▶ _DATA FOR REVIEW_
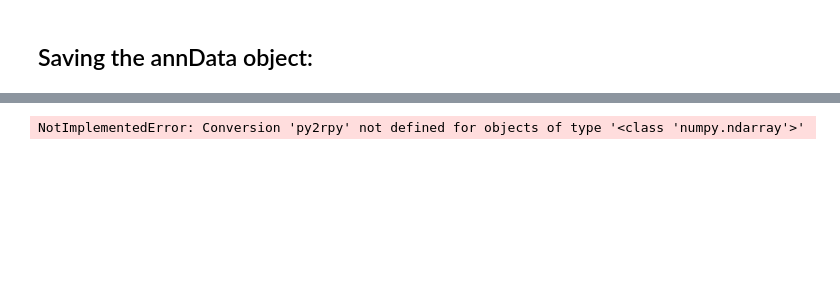
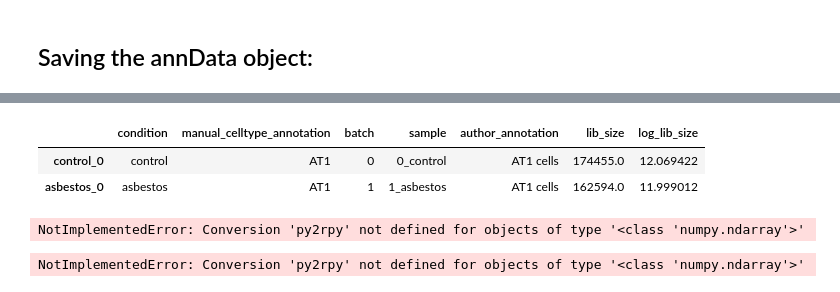
Before and after one commit to lueckenlab/masterpraktikum_fibrosis_atlas, a Jupyter notebook: notebooks/differential_gene_expression_analysis/DiffEx_pseudobulk_preprocessing.ipynb, the cells around one changed output, grey strips where cells are left out. Cells and saved outputs as stored; diff of their text form; code cells hidden in the pictures; blank space fills up the shorter version.

```diff
--- a/notebooks/differential_gene_expression_analysis/DiffEx_pseudobulk_preprocessing.ipynb
+++ b/notebooks/differential_gene_expression_analysis/DiffEx_pseudobulk_preprocessing.ipynb
@@ -222,5 +232,4 @@ adata_test = adata_pb.copy()
 # %%
 # very important conversions adata_test adata_pb.write() does not work otherwise
-adata_test.X = np.vstack(adata_pb.X[:, :]).astype(np.float)
-adata_test.layers['counts'] = np.vstack(adata_test.layers['counts'][:, :]).astype(np.float)
-adata_test.obs["batch"] = adata_test.obs["batch"].astype("category")
+adata_pb.X = np.vstack(adata_pb.X[:, :]).astype(float)
+adata_pb.layers['counts'] = np.vstack(adata_pb.layers['counts'][:, :]).astype(float)
@@ -241,0 +290,3 @@ adata_test.write("/home/sch/schonner/MaPra/schiller_for_diffEx_edgeR_test.h5ad")
+# %%
+adata_AT1 = adata_pb[adata_pb.obs["manual_celltype_annotation"] == "AT1"]
+adata_AT1
@@ -241,0 +300,4 @@ adata_test.write("/home/sch/schonner/MaPra/schiller_for_diffEx_edgeR_test.h5ad")
+# %%
+adata_AT1.obs_names = [
+    name.split("_")[2] + "_" + name.split("_")[3] for name in adata_AT1.obs_names
+]
@@ -242,3 +315,15 @@ adata_test.write("/home/sch/schonner/MaPra/schiller_for_diffEx_edgeR_test.h5ad")
+# %%
+adata_AT1.obs
+# %% [output]
+|  | condition | manual_celltype_annotation | batch | sample | author_annotation | lib_size | log_lib_size |
+| control_0 | control | AT1 | 0 | 0_control | AT1 cells | 174455.0 | 12.069422 |
+| asbestos_0 | asbestos | AT1 | 1 | 1_asbestos | AT1 cells | 162594.0 | 11.999012 |
+# %%
+%%time
+%%R -i adata_AT1
+outs <-fit_model(adata_AT1)
+# %% [output]
+NotImplementedError: Conversion 'py2rpy' not defined for objects of type '<class 'numpy.ndarray'>'
 # %%
 %%time
 %%R -i adata_pb
```
Also changed, not shown: parts of 22 cells of this notebook, 1 other file.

▶ _EXERCISE AIM_
Return the listing verbatim, pictures excluded.

▶ _SOLUTION FOR THIS TASK_
Before and after one commit to lueckenlab/masterpraktikum_fibrosis_atlas, a Jupyter notebook: notebooks/differential_gene_expression_analysis/DiffEx_pseudobulk_preprocessing.ipynb, the cells around one changed output, grey strips where cells are left out. Cells and saved outputs as stored; diff of their text form; code cells hidden in the pictures; blank space fills up the shorter version.

```diff
--- a/notebooks/differential_gene_expression_analysis/DiffEx_pseudobulk_preprocessing.ipynb
+++ b/notebooks/differential_gene_expression_analysis/DiffEx_pseudobulk_preprocessing.ipynb
@@ -222,5 +232,4 @@ adata_test = adata_pb.copy()
 # %%
 # very important conversions adata_test adata_pb.write() does not work otherwise
-adata_test.X = np.vstack(adata_pb.X[:, :]).astype(np.float)
-adata_test.layers['counts'] = np.vstack(adata_test.layers['counts'][:, :]).astype(np.float)
-adata_test.obs["batch"] = adata_test.obs["batch"].astype("category")
+adata_pb.X = np.vstack(adata_pb.X[:, :]).astype(float)
+adata_pb.layers['counts'] = np.vstack(adata_pb.layers['counts'][:, :]).astype(float)
@@ -241,0 +290,3 @@ adata_test.write("/home/sch/schonner/MaPra/schiller_for_diffEx_edgeR_test.h5ad")
+# %%
+adata_AT1 = adata_pb[adata_pb.obs["manual_celltype_annotation"] == "AT1"]
+adata_AT1
@@ -241,0 +300,4 @@ adata_test.write("/home/sch/schonner/MaPra/schiller_for_diffEx_edgeR_test.h5ad")
+# %%
+adata_AT1.obs_names = [
+    name.split("_")[2] + "_" + name.split("_")[3] for name in adata_AT1.obs_names
+]
@@ -242,3 +315,15 @@ adata_test.write("/home/sch/schonner/MaPra/schiller_for_diffEx_edgeR_test.h5ad")
+# %%
+adata_AT1.obs
+# %% [output]
+|  | condition | manual_celltype_annotation | batch | sample | author_annotation | lib_size | log_lib_size |
+| control_0 | control | AT1 | 0 | 0_control | AT1 cells | 174455.0 | 12.069422 |
+| asbestos_0 | asbestos | AT1 | 1 | 1_asbestos | AT1 cells | 162594.0 | 11.999012 |
+# %%
+%%time
+%%R -i adata_AT1
+outs <-fit_model(adata_AT1)
+# %% [output]
+NotImplementedError: Conversion 'py2rpy' not defined for objects of type '<class 'numpy.ndarray'>'
 # %%
 %%time
 %%R -i adata_pb
```
Also changed, not shown: parts of 22 cells of this notebook, 1 other file.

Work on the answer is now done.